We may fortify our sense of ownership by
finding the same pattern in other objects, or
projecting it into them. Direct observation
seems to reveal that, say in plants, some featu-
res are more essential to the organism than
others. We may find connections without excep-
tions, others with some very few exceptions,
and again others whose distribution follows the
binomial curve more or less closely (although
in actual practice it is often difficult to
decide what to take as the index of closeness
- the range, or the interquartile range, sigma,
or sigma as a percentage of M, or v, - and to
weigh up various statistical factors in the
curves through which, in an objective way,
plants reveal their essential identity, e.g. in
the case of skew or hyperbinominal curves). If
one says that 61.o6o (or 99%), out of 61.581 Lin-
aria flowers (A) show 5 petals (a), or that 90.2%
of Ranunculus bulbosus (A) have 5 petals (a),
one has 'measured' the frequency of a connection
between A and a. That A and a do at all belong
together is not thereby established, but it is
merely assumed previously, and the measurement
adds no new evidence to it. It is chiefly be-
cause they are seen in immediate neighbourhood
that commonsense regards the words 'Linaria'
and '5 petals' as applicable to the same thing,
as somehow together in it. Connections outside
the context are ignored as impossible.

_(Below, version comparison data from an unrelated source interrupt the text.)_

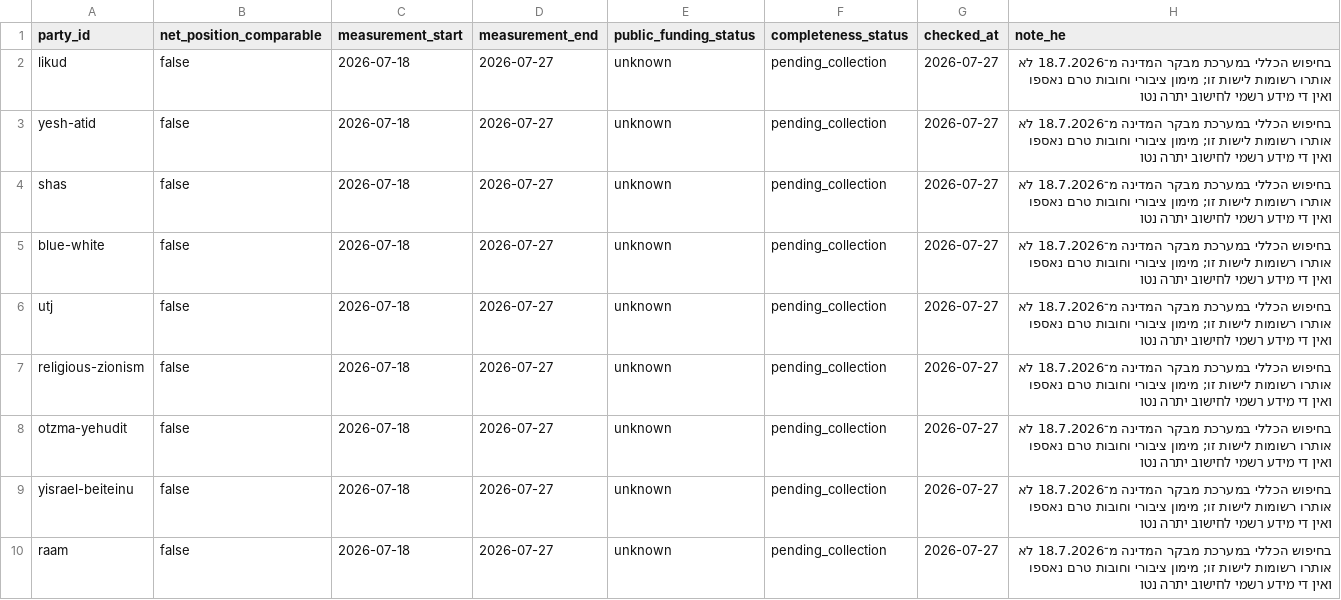
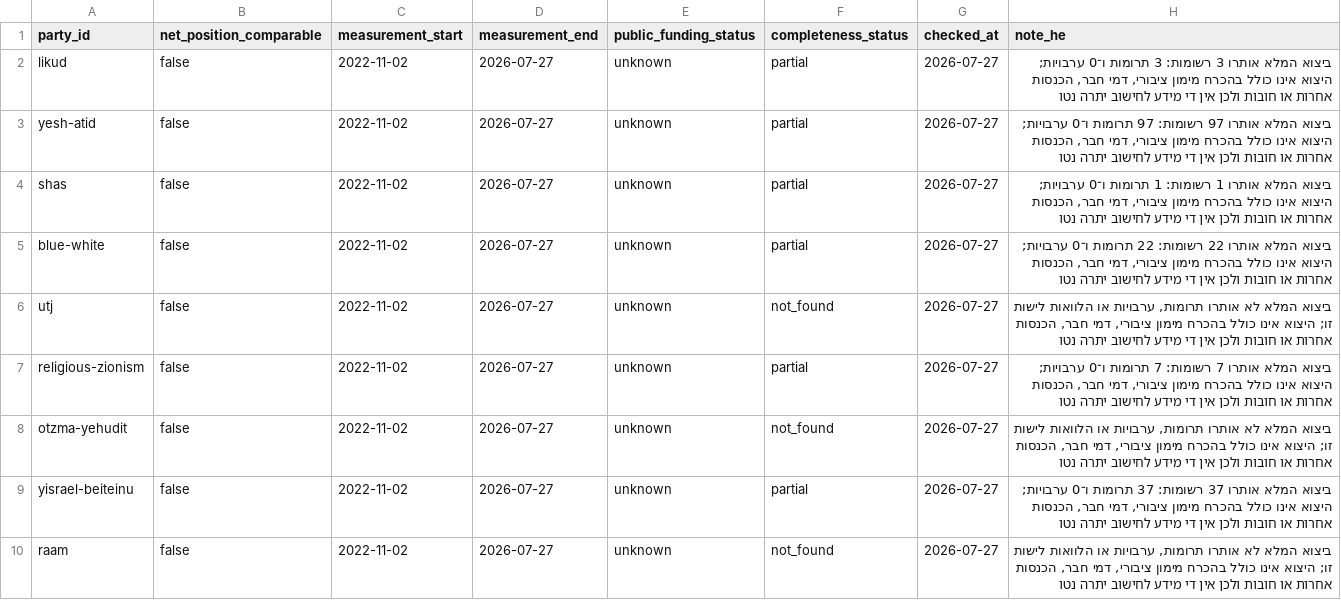
Before and after one commit to eDeveloperOZ/meeyfo-hakesef, a CSV file: data/party_financial_scopes.csv, drawn as a sheet; only a part is shown; the diff covers the shown part only.

```diff
--- a/data/party_financial_scopes.csv
+++ b/data/party_financial_scopes.csv
@@ -1,10 +1,10 @@
 party_id,net_position_comparable,measurement_start,measurement_end,public_funding_status,completeness_status,checked_at,note_he
-likud,false,2026-07-18,2026-07-27,unknown,pending_collection,2026-07-27,בחיפוש הכללי במערכת מבקר המדינה מ־18.7.2026 לא אותרו רשומות לישות זו; מימון ציבורי וחובות טרם נאספו ואין די מידע רשמי לחישוב יתרה נטו
-yesh-atid,false,2026-07-18,2026-07-27,unknown,pending_collection,2026-07-27,בחיפוש הכללי במערכת מבקר המדינה מ־18.7.2026 לא אותרו רשומות לישות זו; מימון ציבורי וחובות טרם נאספו ואין די מידע רשמי לחישוב יתרה נטו
-shas,false,2026-07-18,2026-07-27,unknown,pending_collection,2026-07-27,בחיפוש הכללי במערכת מבקר המדינה מ־18.7.2026 לא אותרו רשומות לישות זו; מימון ציבורי וחובות טרם נאספו ואין די מידע רשמי לחישוב יתרה נטו
-blue-white,false,2026-07-18,2026-07-27,unknown,pending_collection,2026-07-27,בחיפוש הכללי במערכת מבקר המדינה מ־18.7.2026 לא אותרו רשומות לישות זו; מימון ציבורי וחובות טרם נאספו ואין די מידע רשמי לחישוב יתרה נטו
-utj,false,2026-07-18,2026-07-27,unknown,pending_collection,2026-07-27,בחיפוש הכללי במערכת מבקר המדינה מ־18.7.2026 לא אותרו רשומות לישות זו; מימון ציבורי וחובות טרם נאספו ואין די מידע רשמי לחישוב יתרה נטו
-religious-zionism,false,2026-07-18,2026-07-27,unknown,pending_collection,2026-07-27,בחיפוש הכללי במערכת מבקר המדינה מ־18.7.2026 לא אותרו רשומות לישות זו; מימון ציבורי וחובות טרם נאספו ואין די מידע רשמי לחישוב יתרה נטו
-otzma-yehudit,false,2026-07-18,2026-07-27,unknown,pending_collection,2026-07-27,בחיפוש הכללי במערכת מבקר המדינה מ־18.7.2026 לא אותרו רשומות לישות זו; מימון ציבורי וחובות טרם נאספו ואין די מידע רשמי לחישוב יתרה נטו
-yisrael-beiteinu,false,2026-07-18,2026-07-27,unknown,pending_collection,2026-07-27,בחיפוש הכללי במערכת מבקר המדינה מ־18.7.2026 לא אותרו רשומות לישות זו; מימון ציבורי וחובות טרם נאספו ואין די מידע רשמי לחישוב יתרה נטו
-raam,false,2026-07-18,2026-07-27,unknown,pending_collection,2026-07-27,בחיפוש הכללי במערכת מבקר המדינה מ־18.7.2026 לא אותרו רשומות לישות זו; מימון ציבורי וחובות טרם נאספו ואין די מידע רשמי לחישוב יתרה נטו
+likud,false,2022-11-02,2026-07-27,unknown,partial,2026-07-27,"ביצוא המלא אותרו 3 רשומות: 3 תרומות ו־0 ערבויות; היצוא אינו כולל בהכרח מימון ציבורי, דמי חבר, הכנסות אחרות או חובות ולכן אין די מידע לחישוב יתרה נטו"
+yesh-atid,false,2022-11-02,2026-07-27,unknown,partial,2026-07-27,"ביצוא המלא אותרו 97 רשומות: 97 תרומות ו־0 ערבויות; היצוא אינו כולל בהכרח מימון ציבורי, דמי חבר, הכנסות אחרות או חובות ולכן אין די מידע לחישוב יתרה נטו"
+shas,false,2022-11-02,2026-07-27,unknown,partial,2026-07-27,"ביצוא המלא אותרו 1 רשומות: 1 תרומות ו־0 ערבויות; היצוא אינו כולל בהכרח מימון ציבורי, דמי חבר, הכנסות אחרות או חובות ולכן אין די מידע לחישוב יתרה נטו"
+blue-white,false,2022-11-02,2026-07-27,unknown,partial,2026-07-27,"ביצוא המלא אותרו 22 רשומות: 22 תרומות ו־0 ערבויות; היצוא אינו כולל בהכרח מימון ציבורי, דמי חבר, הכנסות אחרות או חובות ולכן אין די מידע לחישוב יתרה נטו"
+utj,false,2022-11-02,2026-07-27,unknown,not_found,2026-07-27,"ביצוא המלא לא אותרו תרומות, ערבויות או הלוואות לישות זו; היצוא אינו כולל בהכרח מימון ציבורי, דמי חבר, הכנסות אחרות או חובות ולכן אין די מידע לחישוב יתרה נטו"
+religious-zionism,false,2022-11-02,2026-07-27,unknown,partial,2026-07-27,"ביצוא המלא אותרו 7 רשומות: 7 תרומות ו־0 ערבויות; היצוא אינו כולל בהכרח מימון ציבורי, דמי חבר, הכנסות אחרות או חובות ולכן אין די מידע לחישוב יתרה נטו"
+otzma-yehudit,false,2022-11-02,2026-07-27,unknown,not_found,2026-07-27,"ביצוא המלא לא אותרו תרומות, ערבויות או הלוואות לישות זו; היצוא אינו כולל בהכרח מימון ציבורי, דמי חבר, הכנסות אחרות או חובות ולכן אין די מידע לחישוב יתרה נטו"
+yisrael-beiteinu,false,2022-11-02,2026-07-27,unknown,partial,2026-07-27,"ביצוא המלא אותרו 37 רשומות: 37 תרומות ו־0 ערבויות; היצוא אינו כולל בהכרח מימון ציבורי, דמי חבר, הכנסות אחרות או חובות ולכן אין די מידע לחישוב יתרה נטו"
+raam,false,2022-11-02,2026-07-27,unknown,not_found,2026-07-27,"ביצוא המלא לא אותרו תרומות, ערבויות או הלוואות לישות זו; היצוא אינו כולל בהכרח מימון ציבורי, דמי חבר, הכנסות אחרות או חובות ולכן אין די מידע לחישוב יתרה נטו"
```
Also changed, not shown: 25 edited cells elsewhere in this file, data/sources.csv, 40 other files.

This is
botanically sound, ontologically unwarranted and
arbitary. To group the connections of things and
their properties into degrees of essentiality
takes those connections for granted. It adds no
new factor to account for their unity, which is
derived chiefly from spatial determinations,
practical preoccupations, and naming. This kind
of unit, as an element of our environment, is
thus almost entirely dependent on our practice
(cf. ch 1). When the practical aim is changed,
the units also change. When you treat the same
objects not as something to he handled, but as
something to be transcended, the distance of
observed facts from an imaginary centre, - from
a subject of belonging -, vanishes. It is their
distance from the Tathagata whicit then outshi-
nes all other relations. In that frame of mind
one would not regard anything as particularly